> [PROMPT]: Write out each line of the records that has "display" in it.

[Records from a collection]
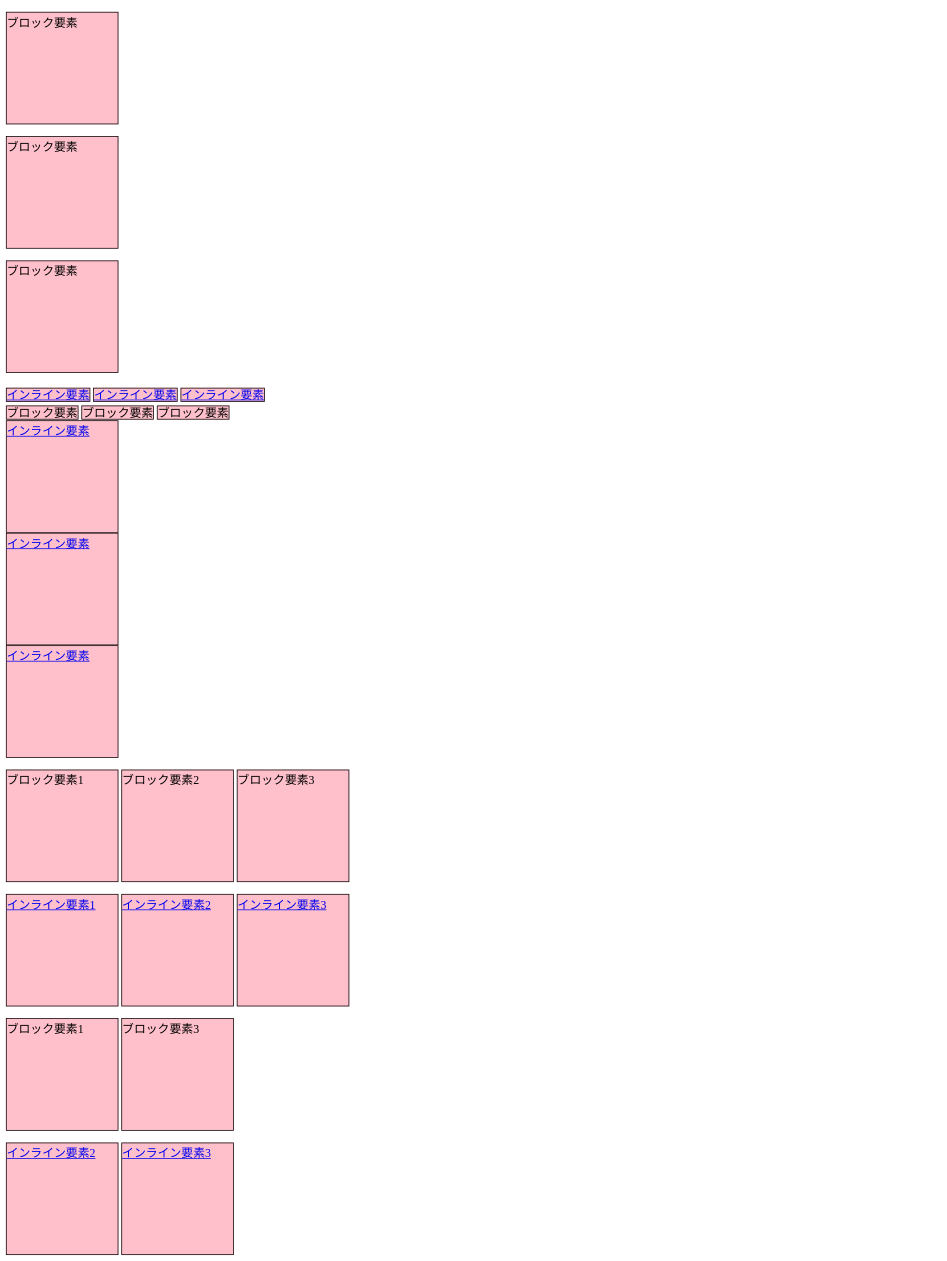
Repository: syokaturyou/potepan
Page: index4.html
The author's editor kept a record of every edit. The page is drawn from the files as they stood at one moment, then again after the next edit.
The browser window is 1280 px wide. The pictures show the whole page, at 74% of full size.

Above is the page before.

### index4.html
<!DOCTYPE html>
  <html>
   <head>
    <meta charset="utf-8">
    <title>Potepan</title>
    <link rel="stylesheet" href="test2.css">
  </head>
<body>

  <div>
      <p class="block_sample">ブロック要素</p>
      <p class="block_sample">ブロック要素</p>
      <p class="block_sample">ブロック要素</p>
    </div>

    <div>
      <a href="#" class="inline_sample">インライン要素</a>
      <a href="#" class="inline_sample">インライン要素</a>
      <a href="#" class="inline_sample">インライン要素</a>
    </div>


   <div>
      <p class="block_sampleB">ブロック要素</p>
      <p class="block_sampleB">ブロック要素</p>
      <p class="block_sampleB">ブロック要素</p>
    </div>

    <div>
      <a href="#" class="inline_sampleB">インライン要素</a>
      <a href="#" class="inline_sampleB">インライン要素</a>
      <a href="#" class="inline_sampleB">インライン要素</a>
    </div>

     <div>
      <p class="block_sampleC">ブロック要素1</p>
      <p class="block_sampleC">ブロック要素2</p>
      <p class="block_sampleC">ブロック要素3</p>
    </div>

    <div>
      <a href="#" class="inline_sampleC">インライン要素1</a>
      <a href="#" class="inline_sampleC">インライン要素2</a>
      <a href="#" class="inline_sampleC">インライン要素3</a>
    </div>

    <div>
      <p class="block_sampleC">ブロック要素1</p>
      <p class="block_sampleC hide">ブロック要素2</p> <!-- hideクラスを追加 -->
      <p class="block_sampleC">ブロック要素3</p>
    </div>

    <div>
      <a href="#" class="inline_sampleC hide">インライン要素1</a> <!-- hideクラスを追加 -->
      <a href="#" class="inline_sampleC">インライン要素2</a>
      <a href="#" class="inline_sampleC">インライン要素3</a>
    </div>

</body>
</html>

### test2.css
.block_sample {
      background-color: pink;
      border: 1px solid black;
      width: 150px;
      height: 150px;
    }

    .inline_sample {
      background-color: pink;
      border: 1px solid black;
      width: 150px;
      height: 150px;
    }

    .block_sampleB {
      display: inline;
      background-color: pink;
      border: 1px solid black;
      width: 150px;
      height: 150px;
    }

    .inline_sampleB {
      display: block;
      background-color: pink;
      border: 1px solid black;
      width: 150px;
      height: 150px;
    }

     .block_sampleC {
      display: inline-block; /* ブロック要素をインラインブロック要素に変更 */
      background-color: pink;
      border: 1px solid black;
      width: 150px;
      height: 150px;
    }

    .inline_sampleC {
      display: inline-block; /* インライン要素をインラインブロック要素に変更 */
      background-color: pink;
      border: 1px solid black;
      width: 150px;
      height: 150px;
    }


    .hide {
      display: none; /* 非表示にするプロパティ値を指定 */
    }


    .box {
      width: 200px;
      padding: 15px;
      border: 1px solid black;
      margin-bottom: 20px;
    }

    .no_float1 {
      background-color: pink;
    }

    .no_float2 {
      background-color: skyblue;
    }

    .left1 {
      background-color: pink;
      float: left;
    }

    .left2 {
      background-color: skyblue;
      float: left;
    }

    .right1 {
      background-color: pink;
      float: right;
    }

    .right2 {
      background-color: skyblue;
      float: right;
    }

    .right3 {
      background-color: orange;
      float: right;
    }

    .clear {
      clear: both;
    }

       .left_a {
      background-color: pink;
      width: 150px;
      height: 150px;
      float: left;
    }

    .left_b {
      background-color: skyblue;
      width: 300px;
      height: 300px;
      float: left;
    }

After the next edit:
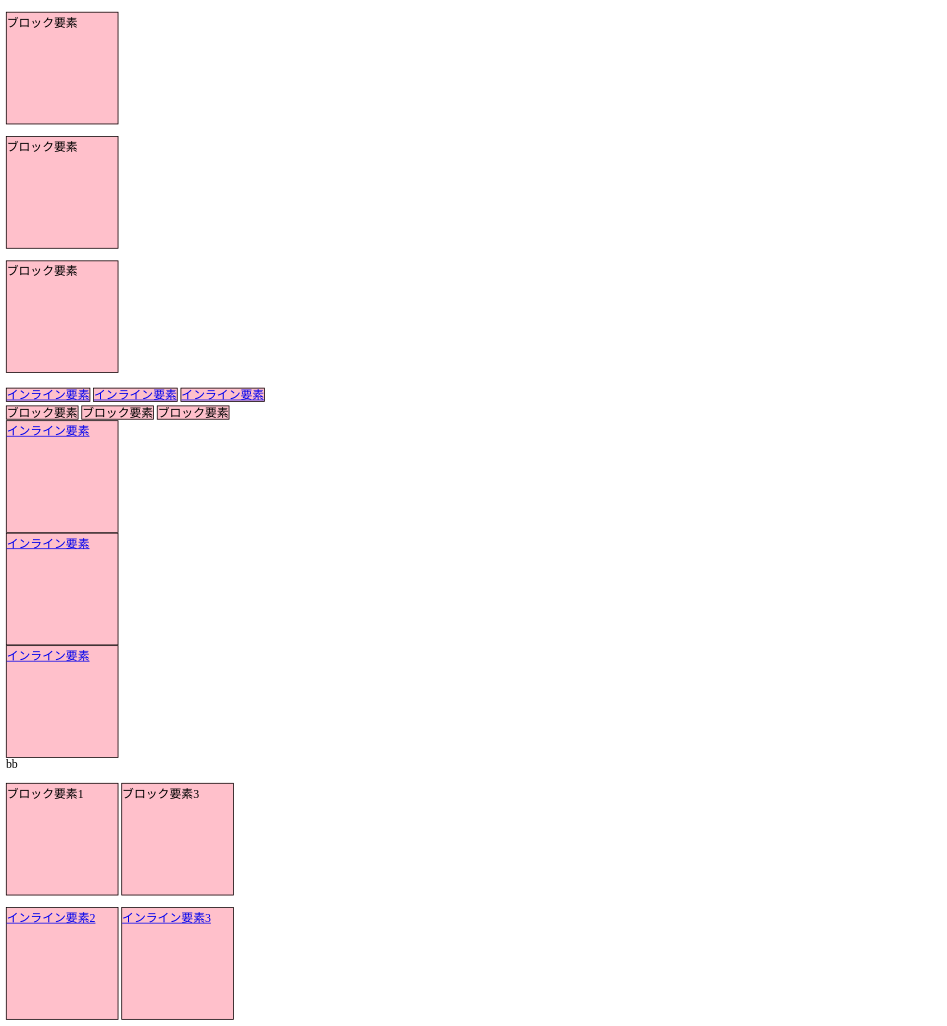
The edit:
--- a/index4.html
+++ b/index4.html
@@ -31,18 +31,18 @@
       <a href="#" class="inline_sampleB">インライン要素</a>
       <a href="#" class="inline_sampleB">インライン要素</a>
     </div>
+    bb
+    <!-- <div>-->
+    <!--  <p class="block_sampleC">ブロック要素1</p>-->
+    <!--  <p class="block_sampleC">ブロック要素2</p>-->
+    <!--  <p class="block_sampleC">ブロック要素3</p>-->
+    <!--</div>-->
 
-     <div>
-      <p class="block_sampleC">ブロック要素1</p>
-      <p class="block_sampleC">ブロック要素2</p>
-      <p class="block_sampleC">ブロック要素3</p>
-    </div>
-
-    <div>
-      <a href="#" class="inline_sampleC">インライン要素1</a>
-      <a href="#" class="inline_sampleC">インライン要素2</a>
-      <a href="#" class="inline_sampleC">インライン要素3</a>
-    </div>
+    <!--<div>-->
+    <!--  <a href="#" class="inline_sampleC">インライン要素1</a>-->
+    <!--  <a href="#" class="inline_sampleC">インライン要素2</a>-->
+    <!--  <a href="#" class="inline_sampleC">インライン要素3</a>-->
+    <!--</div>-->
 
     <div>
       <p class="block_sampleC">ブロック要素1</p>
--
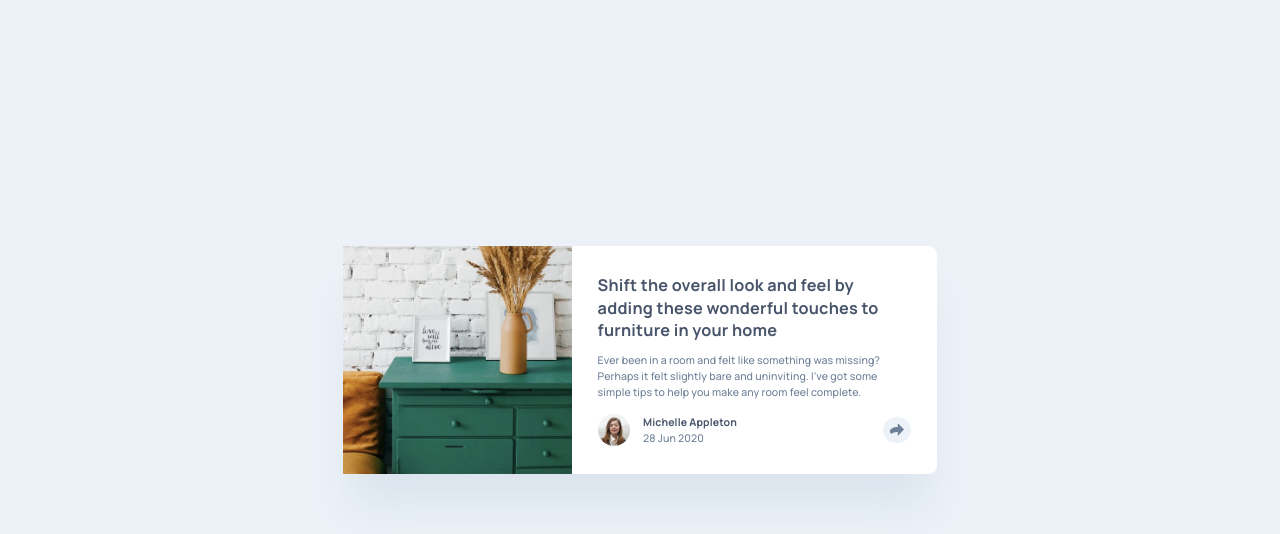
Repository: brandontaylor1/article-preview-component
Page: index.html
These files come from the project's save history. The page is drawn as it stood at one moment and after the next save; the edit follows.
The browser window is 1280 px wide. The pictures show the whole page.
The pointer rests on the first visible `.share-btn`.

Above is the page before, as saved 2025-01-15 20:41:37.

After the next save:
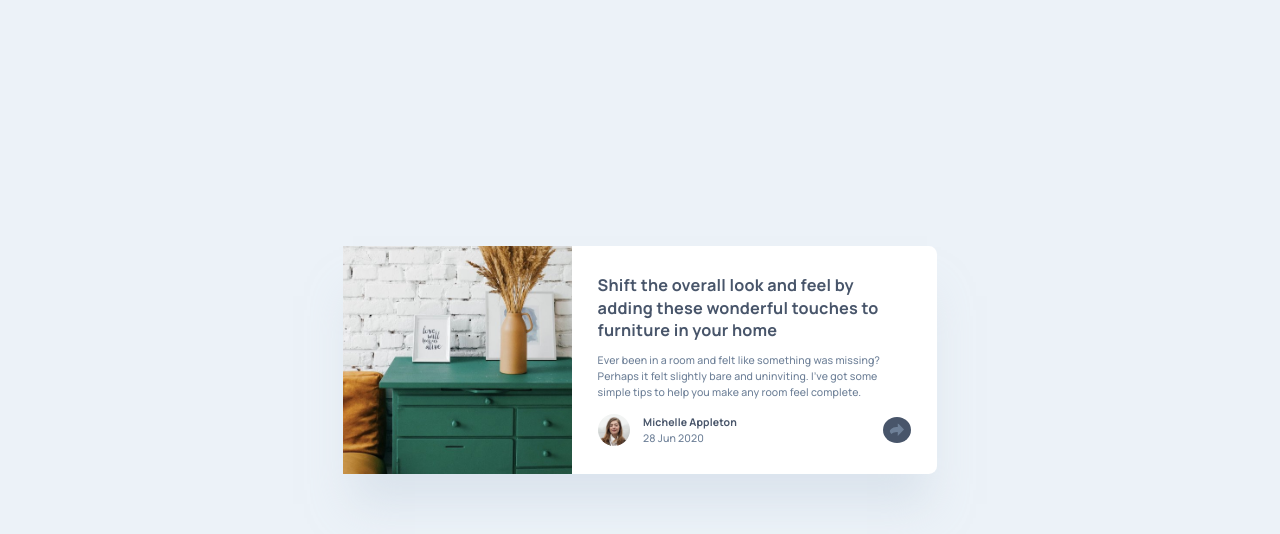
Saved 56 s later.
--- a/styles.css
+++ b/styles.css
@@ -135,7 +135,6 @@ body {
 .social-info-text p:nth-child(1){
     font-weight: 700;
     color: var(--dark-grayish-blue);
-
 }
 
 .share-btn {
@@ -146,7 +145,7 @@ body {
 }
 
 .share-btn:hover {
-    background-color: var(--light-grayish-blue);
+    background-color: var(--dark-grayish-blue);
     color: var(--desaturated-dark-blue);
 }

> [SOLUTION]:
      display: inline;
      display: block;
      display: inline-block; /* ブロック要素をインラインブロック要素に変更 */
      display: inline-block; /* インライン要素をインラインブロック要素に変更 */
      display: none; /* 非表示にするプロパティ値を指定 */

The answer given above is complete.